Study concepts, example questions & explanations for AP Biology

varsity tutors app store varsity tutors android store

Example Questions

Example Question #1 : Understanding Electrical Stimulation In The Heart

The sinoatrial node generates action potentials at a faster pace than normal heart rate. Why does the heart beat more slowly than the SA node would dictate?

Possible Answers:

The atrioventricular node requires multiple action potentials in order to continue the electrical signal through the heart.

Many of the action potentials are not large enough to cause a contraction of the heart.

Half of the action potentials are dedicated to the contraction of the atria, and the other half are dedicated to the contraction of the ventricles.

The parasympathetic vagus nerve slows down the heart rate.

Correct answer:

The parasympathetic vagus nerve slows down the heart rate.

Explanation:

The vagus nerve is responsible for slowing down the heart rate, and is able to "override" the faster, natural pace of the sinoatrial node.
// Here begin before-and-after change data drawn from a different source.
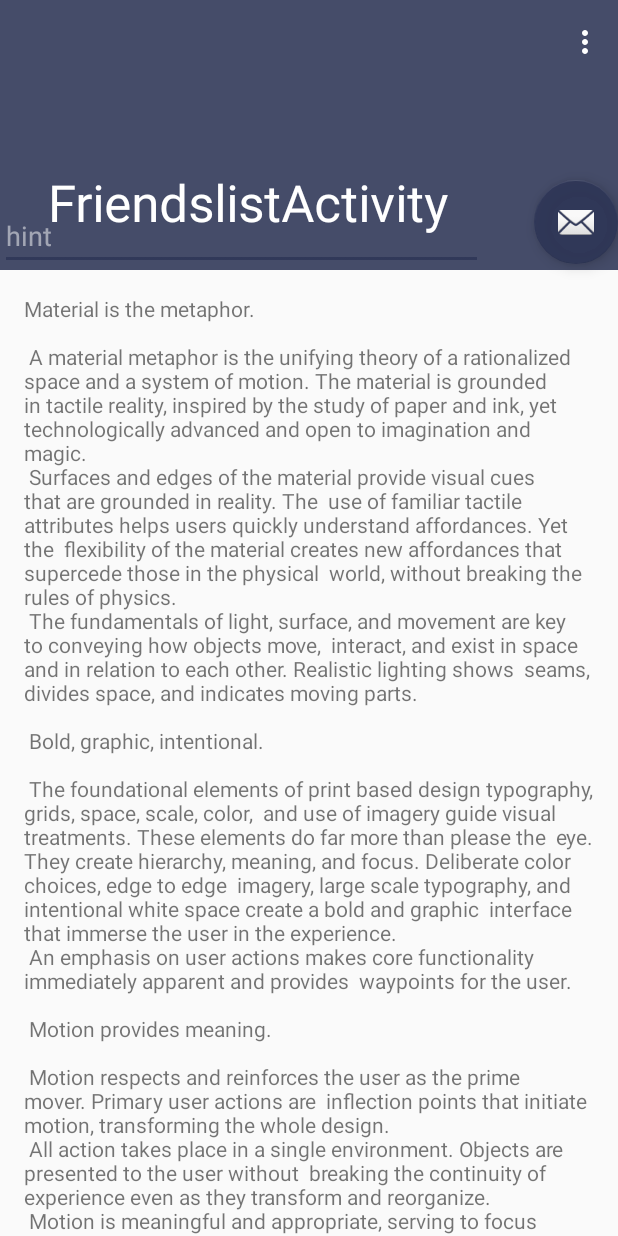
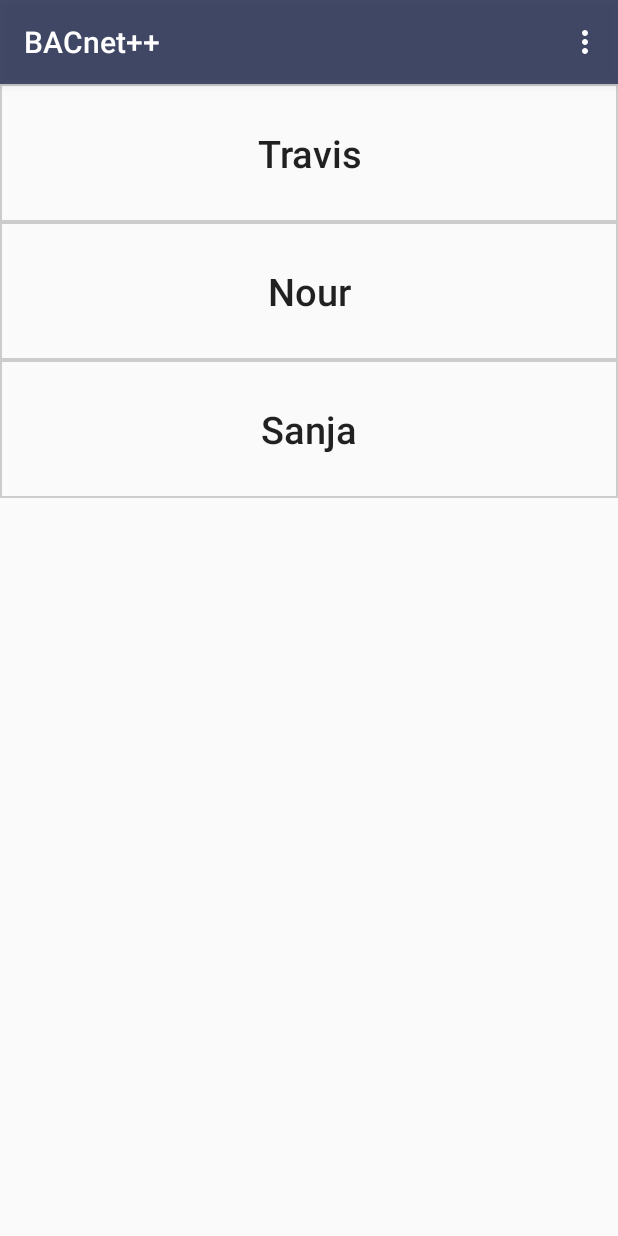
Before and after one commit to chaquo/chaquopy-console, an Android app: the FriendslistActivity screen opened directly, with no data from a screen before it, on a phone screen of 412 x 824 dp. Run offline under Robolectric (Android 15) with nearby library versions, the light colour scheme and no system bars; 10 statements that could not run were skipped.

Commit message:
Add friendslists classes and xmls

```diff
--- a/app/src/main/AndroidManifest.xml
+++ b/app/src/main/AndroidManifest.xml
@@ -11,10 +11,7 @@
         android:supportsRtl="true"
         android:theme="@style/AppTheme">
         <activity android:name="com.chaquo.python.utils.FeedTabActivity" />
-        <activity
-            android:name="com.chaquo.python.utils.FriendslistActivity"
-            android:label="@string/title_activity_friendslist"
-            android:theme="@style/AppTheme.NoActionBar" />
+        <activity android:name="com.chaquo.python.utils.FriendslistActivity" />
         <activity android:name="com.chaquo.python.utils.AccountActivity" />
         <activity android:name="com.chaquo.python.utils.PostActivity" />
         <activity android:name="com.chaquo.python.utils.RecyclerFeedActivity" />
--- a/app/src/main/java/com/chaquo/python/utils/FriendslistActivity.java
+++ b/app/src/main/java/com/chaquo/python/utils/FriendslistActivity.java
@@ -1,35 +1,68 @@
 package com.chaquo.python.utils;
 
+import android.annotation.SuppressLint;
 import android.app.Application;
+import android.os.Build;
 import android.os.Bundle;
+import android.view.Gravity;
+import android.view.LayoutInflater;
+import android.view.View;
+import android.widget.Button;
+import android.widget.EditText;
+import android.widget.LinearLayout;
+import android.widget.PopupWindow;
 
+import androidx.annotation.RequiresApi;
+import androidx.recyclerview.widget.LinearLayoutManager;
+import androidx.recyclerview.widget.RecyclerView;
+
+import com.chaquo.python.PyObject;
+import com.chaquo.python.Python;
+import com.chaquo.python.console.R;
 import com.google.android.material.floatingactionbutton.FloatingActionButton;
-import com.google.android.material.snackbar.Snackbar;
-
-import androidx.appcompat.app.AppCompatActivity;
-import androidx.appcompat.widget.Toolbar;
-
-import android.view.View;
-
-import com.chaquo.python.console.R;
 
 public class FriendslistActivity extends BacNetActivity {
+    private RecyclerView recyclerView;
+    private RecyclerView.Adapter mAdapter;
+    private RecyclerView.LayoutManager layoutManager;
 
+
+
+
+    @SuppressLint("ResourceType")
     @Override
     protected void onCreate(Bundle savedInstanceState) {
         super.onCreate(savedInstanceState);
         setContentView(R.layout.activity_friendslist);
-        Toolbar toolbar = (Toolbar) findViewById(R.id.toolbar);
-        setSupportActionBar(toolbar);
+        recyclerView = (RecyclerView) findViewById(R.id.my_recycler_view);
 
-        FloatingActionButton fab = (FloatingActionButton) findViewById(R.id.fab);
-        fab.setOnClickListener(new View.OnClickListener() {
-            @Override
-            public void onClick(View view) {
-                Snackbar.make(view, "Replace with your own action", Snackbar.LENGTH_LONG)
-                        .setAction("Action", null).show();
-            }
-        });
+
+
+        // use this setting to improve performance if you know that changes
+        // in content do not change the layout size of the RecyclerView
+        recyclerView.setHasFixedSize(true);
+
+        // use a linear layout manager
+        layoutManager = new LinearLayoutManager(this);
+        recyclerView.setLayoutManager(layoutManager);
+
+        // specify an adapter (see also next example)
+        Person p1 = new Person("Travis");
+        Person p2 = new Person("Nour");
+        Person p3 = new Person("Sanja");
+        Person[] p = {p1, p2, p3};
+        passFriendsToGUI(p);
+
+    }
+
+    public void passFriendsToGUI(Person[] p) {
+        mAdapter = new PersonListAdapter(p);
+        recyclerView.setAdapter(mAdapter);
+    }
+
+    @Override
+    protected void onResume() {
+        super.onResume();
     }
 
     public static class Task extends DebugActivity.Task {
@@ -44,7 +77,7 @@ public class FriendslistActivity extends BacNetActivity {
     }
 
     @Override
-    protected Class<? extends FriendslistActivity.Task> getTaskClass() {
-        return FriendslistActivity.Task.class;
+    protected Class<? extends Task> getTaskClass() {
+        return Task.class;
     }
 }
--- /dev/null
+++ b/app/src/main/java/com/chaquo/python/utils/Person.java
@@ -0,0 +1,19 @@
+package com.chaquo.python.utils;
+
+public class Person {
+    private String name;
+
+    public Person(String name) {
+        this.name = name;
+    }
+
+    public String getName() {
+        return name;
+    }
+
+    public void setName(String name) {
+        this.name = name;
+    }
+
+
+}
--- /dev/null
+++ b/app/src/main/java/com/chaquo/python/utils/PersonListAdapter.java
@@ -0,0 +1,67 @@
+package com.chaquo.python.utils;
+
+import android.view.LayoutInflater;
+import android.view.ViewGroup;
+import android.widget.LinearLayout;
+import android.widget.TextView;
+
+import androidx.recyclerview.widget.RecyclerView;
+
+import com.chaquo.python.console.R;
+
+public class PersonListAdapter extends RecyclerView.Adapter<PersonListAdapter.MyViewHolder> {
+    private Person[] mDataset;
+
+    // Provide a reference to the views for each data item
+    // Complex data items may need more than one view per item, and
+    // you provide access to all the views for a data item in a view holder
+    public static class MyViewHolder extends RecyclerView.ViewHolder {
+        // each data item is just a string in this case
+        //public TextView name;
+        //public TextView content;
+        //public TextView timestamp;
+        public LinearLayout layout;
+        public MyViewHolder(LinearLayout l) {
+            super(l);
+            layout = l;
+            //l.getLayoutParams().height = 300;
+        }
+    }
+
+    // Provide a suitable constructor (depends on the kind of dataset)
+    public PersonListAdapter(Person[] myDataset) {
+        mDataset = myDataset;
+    }
+
+    // Create new views (invoked by the layout manager)
+    @Override
+    public PersonListAdapter.MyViewHolder onCreateViewHolder(ViewGroup parent,
+                                                             int viewType) {
+        // create a new view
+        LinearLayout l = (LinearLayout)  LayoutInflater.from(parent.getContext())
+                .inflate(R.layout.friendslist_row, parent, false);
+
+        //TextView v = (TextView) LayoutInflater.from(parent.getContext())
+        //        .inflate(R.layout.my_text_view, parent, false);
+
+        MyViewHolder vh = new MyViewHolder(l);
+        return vh;
+    }
+
+    // Replace the contents of a view (invoked by the layout manager)
+    @Override
+    public void onBindViewHolder(MyViewHolder holder, int position) {
+        // - get element from your dataset at this position
+        // - replace the contents of the view with that element
+        ((TextView) holder.layout.findViewById(R.id.username)).setText(mDataset[position].getName());
+        //holder.textView.setText(mDataset[position]);
+
+    }
+
+
+    // Return the size of your dataset (invoked by the layout manager)
+    @Override
+    public int getItemCount() {
+        return mDataset.length;
+    }
+}
--- a/app/src/main/res/layout/activity_friendslist.xml
+++ b/app/src/main/res/layout/activity_friendslist.xml
@@ -1,54 +1,18 @@
 <?xml version="1.0" encoding="utf-8"?>
-<androidx.coordinatorlayout.widget.CoordinatorLayout xmlns:android="http://schemas.android.com/apk/res/android"
+<!-- A RecyclerView with some commonly used attributes -->
+<RelativeLayout
+    xmlns:android="http://schemas.android.com/apk/res/android"
     xmlns:app="http://schemas.android.com/apk/res-auto"
     xmlns:tools="http://schemas.android.com/tools"
     android:layout_width="match_parent"
-    android:layout_height="match_parent"
-    android:fitsSystemWindows="true"
-    tools:context="com.chaquo.python.utils.FriendslistActivity">
+    android:layout_height="match_parent">
 
-    <com.google.android.material.appbar.AppBarLayout
-        android:id="@+id/app_bar"
+    <androidx.recyclerview.widget.RecyclerView
+
+        android:id="@+id/my_recycler_view"
+        android:scrollbars="vertical"
         android:layout_width="match_parent"
-        android:layout_height="@dimen/app_bar_height"
-        android:fitsSystemWindows="true"
-        android:theme="@style/AppTheme.AppBarOverlay">
+        android:layout_height="match_parent"/>
 
-        <com.google.android.material.appbar.CollapsingToolbarLayout
-            android:id="@+id/toolbar_layout"
-            android:layout_width="match_parent"
-            android:layout_height="match_parent"
-            android:fitsSystemWindows="true"
-            app:contentScrim="?attr/colorPrimary"
-            app:layout_scrollFlags="scroll|exitUntilCollapsed"
-            app:toolbarId="@+id/toolbar">
 
-            <androidx.appcompat.widget.Toolbar
-                android:id="@+id/toolbar"
-                android:layout_width="match_parent"
-                android:layout_height="?attr/actionBarSize"
-                app:layout_collapseMode="pin"
-                app:popupTheme="@style/AppTheme.PopupOverlay" />
-
-            <com.google.android.material.textfield.TextInputEditText
-                android:layout_width="match_parent"
-                android:layout_height="wrap_content"
-                android:layout_gravity="bottom"
-                android:layout_marginRight="90dp"
-                android:hint="hint" />
-
-        </com.google.android.material.appbar.CollapsingToolbarLayout>
-    </com.google.android.material.appbar.AppBarLayout>
-
-    <include layout="@layout/content_friendslist" />
-
-    <com.google.android.material.floatingactionbutton.FloatingActionButton
-        android:id="@+id/fab"
-        android:layout_width="wrap_content"
-        android:layout_height="wrap_content"
-        android:layout_marginTop="120dp"
-        app:layout_anchor="@id/app_bar"
-        app:layout_anchorGravity="right"
-        app:srcCompat="@android:drawable/ic_dialog_email" />
-
-</androidx.coordinatorlayout.widget.CoordinatorLayout>
+</RelativeLayout>
--- a/app/src/main/res/layout/content_friendslist.xml
+++ /dev/null
@@ -1,17 +0,0 @@
-<?xml version="1.0" encoding="utf-8"?>
-<androidx.core.widget.NestedScrollView xmlns:android="http://schemas.android.com/apk/res/android"
-    xmlns:app="http://schemas.android.com/apk/res-auto"
-    xmlns:tools="http://schemas.android.com/tools"
-    android:layout_width="match_parent"
-    android:layout_height="match_parent"
-    app:layout_behavior="@string/appbar_scrolling_view_behavior"
-    tools:context="com.chaquo.python.utils.FriendslistActivity"
-    tools:showIn="@layout/activity_friendslist">
-
-    <TextView
-        android:layout_width="wrap_content"
-        android:layout_height="wrap_content"
-        android:layout_margin="@dimen/text_margin"
-        android:text="@string/large_text" />
-
-</androidx.core.widget.NestedScrollView>
--- /dev/null
+++ b/app/src/main/res/layout/friendslist_row.xml
@@ -0,0 +1,22 @@
+<?xml version="1.0" encoding="utf-8"?>
+<LinearLayout xmlns:android="http://schemas.android.com/apk/res/android"
+    xmlns:tools="http://schemas.android.com/tools"
+    android:layout_width="match_parent"
+    android:layout_height="wrap_content"
+    android:orientation="vertical"
+    android:background="@drawable/row_border"
+    android:paddingLeft="16dp"
+    android:paddingTop="16dp"
+    android:paddingRight="16dp"
+    android:paddingBottom="16dp">
+
+    <TextView
+        android:id="@+id/username"
+        android:gravity="center"
+        android:textAlignment="center"
+        android:layout_width="match_parent"
+        android:layout_height="60dp"
+        android:textAppearance="@style/TextAppearance.AppCompat.Body2"
+        android:textSize="25dp"/>
+
+</LinearLayout>
```
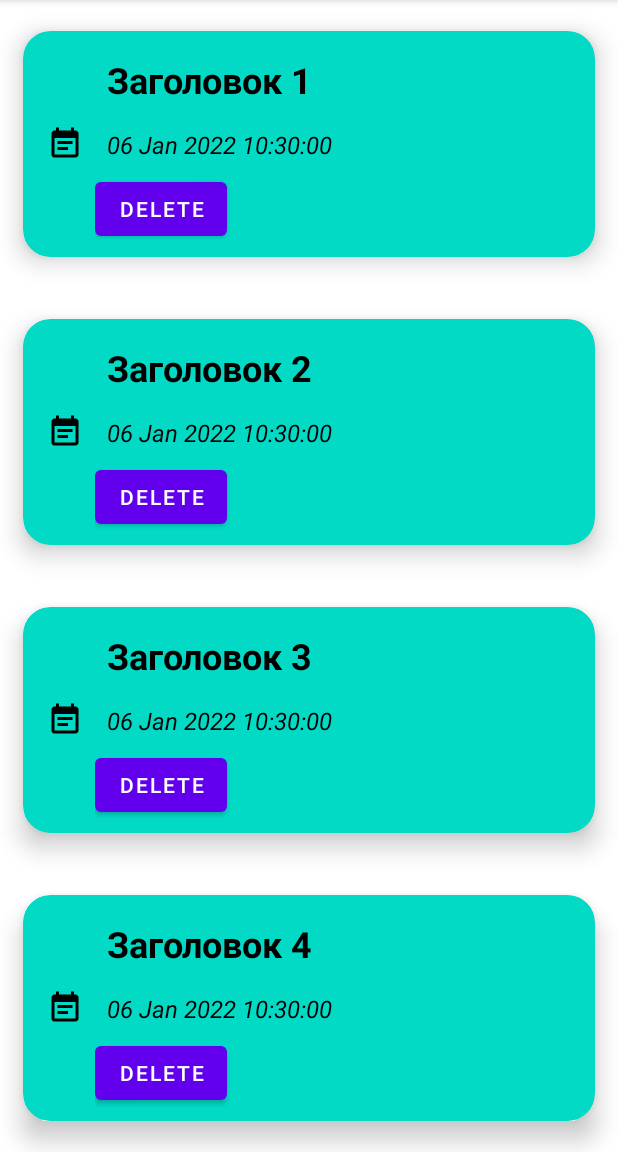
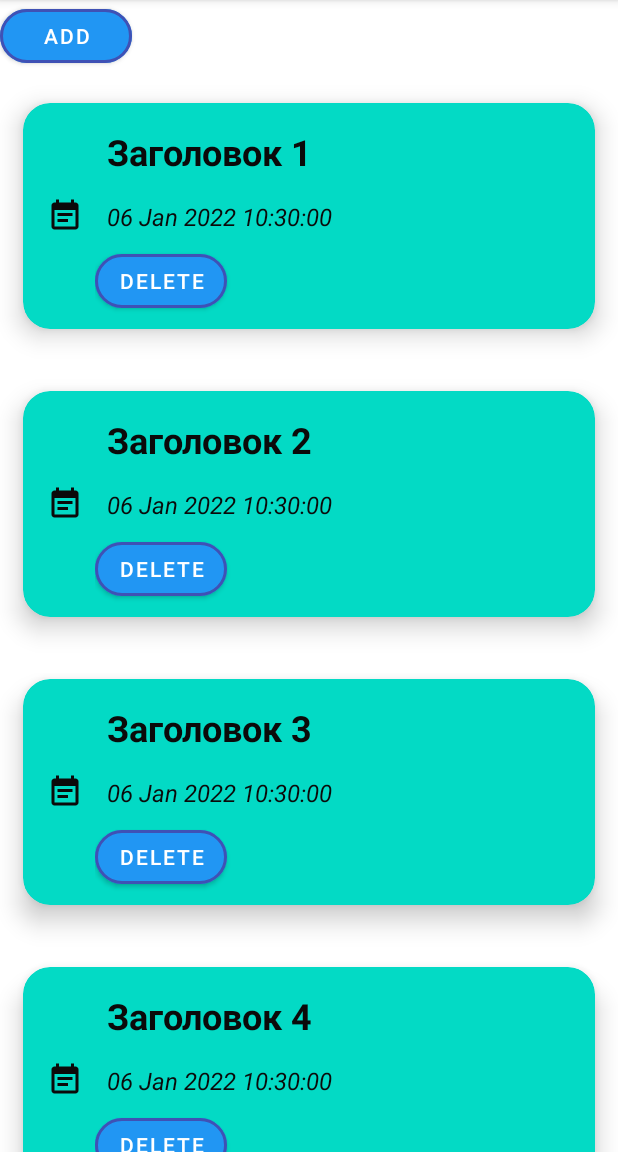
Before and after one commit to VladimPetrov/NotesManager, an Android app: the screen it shows after launch (MainActivity), on a phone screen of 412 x 824 dp, the part 84-1236 px from its top. Run offline under Robolectric (Android 15) with nearby library versions, the phone set to English and light mode, and no system bars.

Commit message:
add button on MainActivity

```diff
--- a/app/src/main/res/layout/activity_main.xml
+++ b/app/src/main/res/layout/activity_main.xml
@@ -7,9 +7,16 @@
     android:orientation="vertical"
     tools:context=".ui.MainActivity">
 
+    <com.google.android.material.button.MaterialButton
+        style="@style/material_button"
+        android:layout_width="wrap_content"
+        android:layout_height="wrap_content"
+        android:text="@string/add_text_button" />
+
+
     <androidx.recyclerview.widget.RecyclerView
         android:id="@+id/recycler_view"
         android:layout_width="match_parent"
-        android:layout_height="match_parent"/>
+        android:layout_height="match_parent" />
 
 </LinearLayout>
--- a/app/src/main/res/layout/item_note.xml
+++ b/app/src/main/res/layout/item_note.xml
@@ -7,7 +7,7 @@
     app:cardCornerRadius="18dp"
     app:cardElevation="10dp"
     app:cardUseCompatPadding="true"
-    app:contentPadding="8dp">
+    app:contentPadding="@dimen/padding_size">
 
     <LinearLayout
         android:layout_width="match_parent"
@@ -18,8 +18,8 @@
             android:layout_width="wrap_content"
             android:layout_height="wrap_content"
             android:layout_gravity="center"
-            android:padding="8dp"
-            android:tint="@color/black"
+            android:padding="@dimen/padding_size"
+            android:tint="@color/text_color"
             app:srcCompat="@drawable/ic_baseline_event_note_24" />
 
         <LinearLayout
@@ -31,9 +31,9 @@
                 android:id="@+id/title_text_view"
                 android:layout_width="match_parent"
                 android:layout_height="wrap_content"
-                android:padding="8dp"
+                android:padding="@dimen/padding_size"
                 android:text="Title"
-                android:textColor="@color/black"
+                android:textColor="@color/text_color"
                 android:textSize="24sp"
                 android:textStyle="bold" />
 
@@ -41,15 +41,15 @@
                 android:id="@+id/data_text_view"
                 android:layout_width="wrap_content"
                 android:layout_height="match_parent"
-                android:padding="8dp"
+                android:padding="@dimen/padding_size"
                 android:text="dd MMM yyyy HH:mm:ss"
-                android:textColor="@color/black"
+                android:textColor="@color/text_color"
                 android:textSize="16sp"
                 android:textStyle="italic" />
 
-            <Button
+            <com.google.android.material.button.MaterialButton
                 android:id="@+id/delete_button"
-                android:padding="8dp"
+                style="@style/material_button"
                 android:layout_width="wrap_content"
                 android:layout_height="wrap_content"
                 android:text="@string/delete_button_text" />
--- a/app/src/main/res/values/colors.xml
+++ b/app/src/main/res/values/colors.xml
@@ -8,4 +8,7 @@
     <color name="black">#FF000000</color>
     <color name="white">#FFFFFFFF</color>
     <color name="note_background">#D6D4D4</color>
+    <color name="background_button">#2196F3</color>
+    <color name="stroke_color">#3F51B5</color>
+    <color name="text_color">#0B0A0A</color>
 </resources>
--- /dev/null
+++ b/app/src/main/res/values/dimens.xml
@@ -0,0 +1,6 @@
+<?xml version="1.0" encoding="utf-8"?>
+<resources>
+    <dimen name="corner_radius">20dp</dimen>
+    <dimen name="padding_size">8dp</dimen>
+    <dimen name="stroke_width">2dp</dimen>
+</resources>
--- a/app/src/main/res/values/strings.xml
+++ b/app/src/main/res/values/strings.xml
@@ -2,4 +2,5 @@
     <string name="app_name">NotesManager</string>
     <string name="delete_button_text">Delete</string>
     <string name="note_name_text">Note:</string>
+    <string name="add_text_button">Add</string>
 </resources>
--- /dev/null
+++ b/app/src/main/res/values/styles.xml
@@ -0,0 +1,12 @@
+<?xml version="1.0" encoding="utf-8"?>
+<resources>
+
+    <style name="material_button">
+        <item name="backgroundTint">@color/background_button</item>
+        <item name="cornerRadius">@dimen/corner_radius</item>
+        <item name="android:padding">@dimen/padding_size</item>
+        <item name="strokeColor">@color/stroke_color</item>
+        <item name="strokeWidth">@dimen/stroke_width</item>
+    </style>
+
+</resources>
```
Also changed, not shown: app/src/main/res/layout/note_activity.xml (+21 -16 lines).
When the vagus nerve is severed from the heart, the heart will pump at the pace of the SA node.

Note that innervation is not necessary for the heart to continue beating; it is self-sustaining, but can be affected by innervation from the vagus nerve.

Example Question #1 : Understanding Electrical Stimulation In The Heart

Which of the following structures is NOT part of the cardiac conducting system?

 

Possible Answers:

Purkinje fibers   

Sinoatrial node 

Chordae tendinae

Atrioventricular bundle

Correct answer:

Chordae tendinae

Explanation:

The chordae tendinae (tendinous chords or heart strings) are physical structures located in the heart lumen that connect the muscular wall of the heart to the tricuspid and mitral valves via papillary muscles.

The other answer options are examples of cell bundles and tissues that orchestrate the electrical conduction through the heart. Signals begin at the sinoatrial node and transition to the atrioventricular node. They then pass through the atrioventricular bundle (or bundle of His) to the purkinje fibers, which coordinate simultaneous ventricular contraction.

Example Question #3 : Understanding Electrical Stimulation In The Heart

What is the importance of the atrioventricular node's time delay upon receiving impulses from the sinoatrial node?

Possible Answers:

It allows the atria to adequately fill with blood

It allows the impulse to spread evenly throughout the heart

It gives the cardiac cells time to depolarize

It allows the ventricles to adequately fill with blood

Correct answer:

It allows the ventricles to adequately fill with blood

Explanation:

The sinoatrial node is responsible for initiating the contraction of the heart. Depolarization of the sinoatrial node coincides with atrial contraction. The depolarization travels very quickly to the atrioventricular node during this period. The atrioventricular node delays the spread of the impulse, preventing it from triggering ventricular contraction. This time delay allows the atria to fill the ventricles with blood before the impulse causes the ventricles to contract. Without this delay, an inadequate amount of blood would be pumped from the ventricles.

Learning Tools by Varsity Tutors

Incompatible Browser

Please upgrade or download one of the following browsers to use Instant Tutoring: